Teachers do not have to cultivate a love of history: it is already innate and present. We merely have to ensure that we do not do anything to spoil it. This continues on into the senior years when the pressures of course selection and career paths become more germaine.
Scenario: Evening, Melbourne Grammar School, parent teacher night, the Nigel Peck Centre for Learning and Leadership. An anxious parent asks a teacher of History: “So, what jobs will your history subject open up for my child?” The teacher might make the mistake of trying to list specific existing jobs – such as journalism, publishing or diplomacy
– where historical skills are indeed more obviously and demonstrably useful.
But according to the Department of History at the University of Melbourne, the more likely answer – to which I most willingly contributed at the time – would rather be: “All of them”. This startling assertion is predicated not on the content and themes of history itself, but upon an awareness of the real demands of the modern workplace. The content of history might be about the past, but the skills will resonate most powerfully in the present and the future.
First, the age of the ‘one life-one career’ is slipping away. Careers experts warn our students that they may find themselves moving fluidly from one job to another, some of which do not even exist yet and cannot be predicted. This means that job-specific training might be of less use, and that graduates will quickly find that they need a set of very generic workplace skills that can be easily applied to very different situations.

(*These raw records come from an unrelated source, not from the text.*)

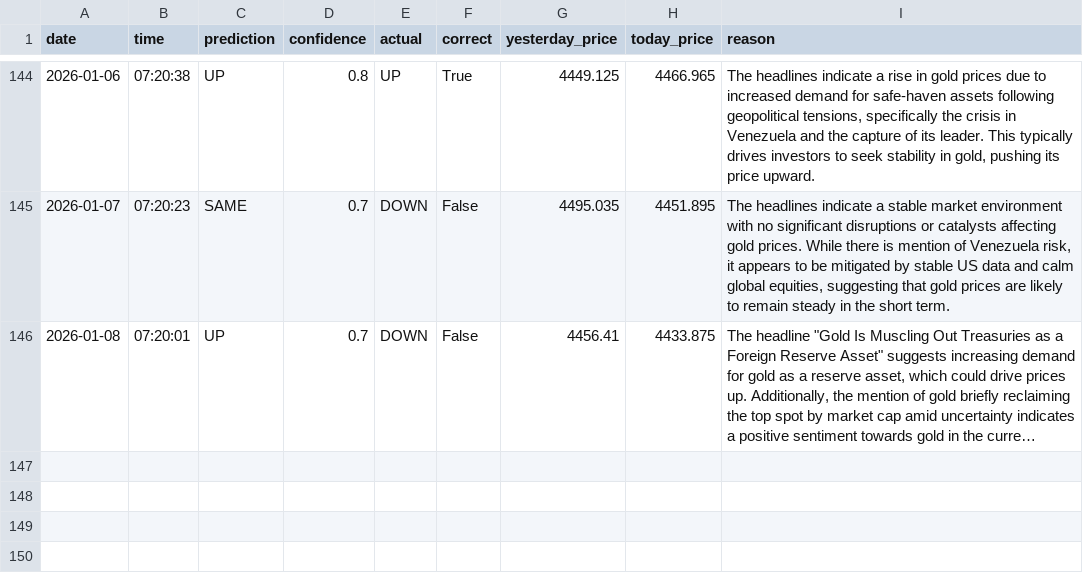
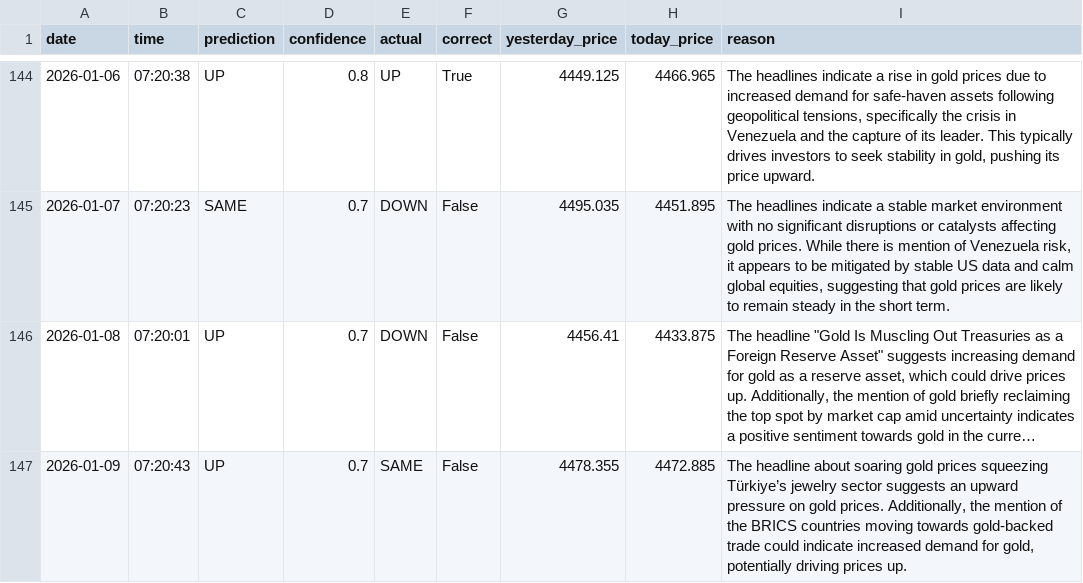
Before and after one commit to phoenixpeak/btc-predictor, a CSV file: gold_predictions_log.csv, drawn as a sheet; only a part is shown, gaps mark what is left out; long unchanged cells end in …; the diff names each change by its address in the sheet, - before the commit and + after, or states it on an @@ line.

```diff
--- a/gold_predictions_log.csv
+++ b/gold_predictions_log.csv
+row 147: 2026-01-09 | 07:20:43 | UP | 0.7 | SAME | False | 4478.355 | 4472.885 | The headline about soaring gold prices squeezing Türkiye’s jewelry sector suggests an upward pressure on gold prices. Additionally, the mention of the BRICS countries moving towards gold-backed trade could indicate increased demand for gold, potentially driving prices up.
```
Also changed, not shown: btc_predictions_log.csv.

Thus, for example, a history graduate might have conducted research into subjects as diverse as ancient Egypt or the causes of WWI, yet never mention a word of it in their eventual workplaces. The same graduate might, however, be surprised and gratified that he or she shines in the workplace by virtue of their finely-honed skills of research, analysis and, above all, literate and articulate communication.
Second, while the jobs of the future might be unpredictable, the demands of the future diverse workplaces are not. Employers repeatedly find that there is an intense need for workers who can read and analyse large amounts of information, who can construct arguments and draw conclusions, and, above all, who can communicate them effectively and clearly.
In particular, the previous traditional problem for businesses of lack of information has now been erased, in our electronic age, by the problem of a massive overload of too much information, some of it seriously incorrect.
Crucially, the history graduate can identify and evaluate differing points of view and explain their origins and motives. This is not to suggest that other disciplines do not also teach valuable skills, but those of history are especially adaptable to the workplace.
For example, History is a subject that depends on analysing primary sources (documents created at the historical moment being studied) and secondary sources (documents created after the historical period being considered). It depends absolutely on the scrupulous checking and rechecking of factual evidence, and of a judicial, penetrating analysis of different points of view of the same event.
Finally, historians are trained to study humanity, how humans behave, and how human society works. They are humanists, not technocrats. While an engineer or an architect might plan the nuts-and-bolts mechanisms of some massive development project, there is a need for skills in the workplace that can predict, identify and manage the human impact.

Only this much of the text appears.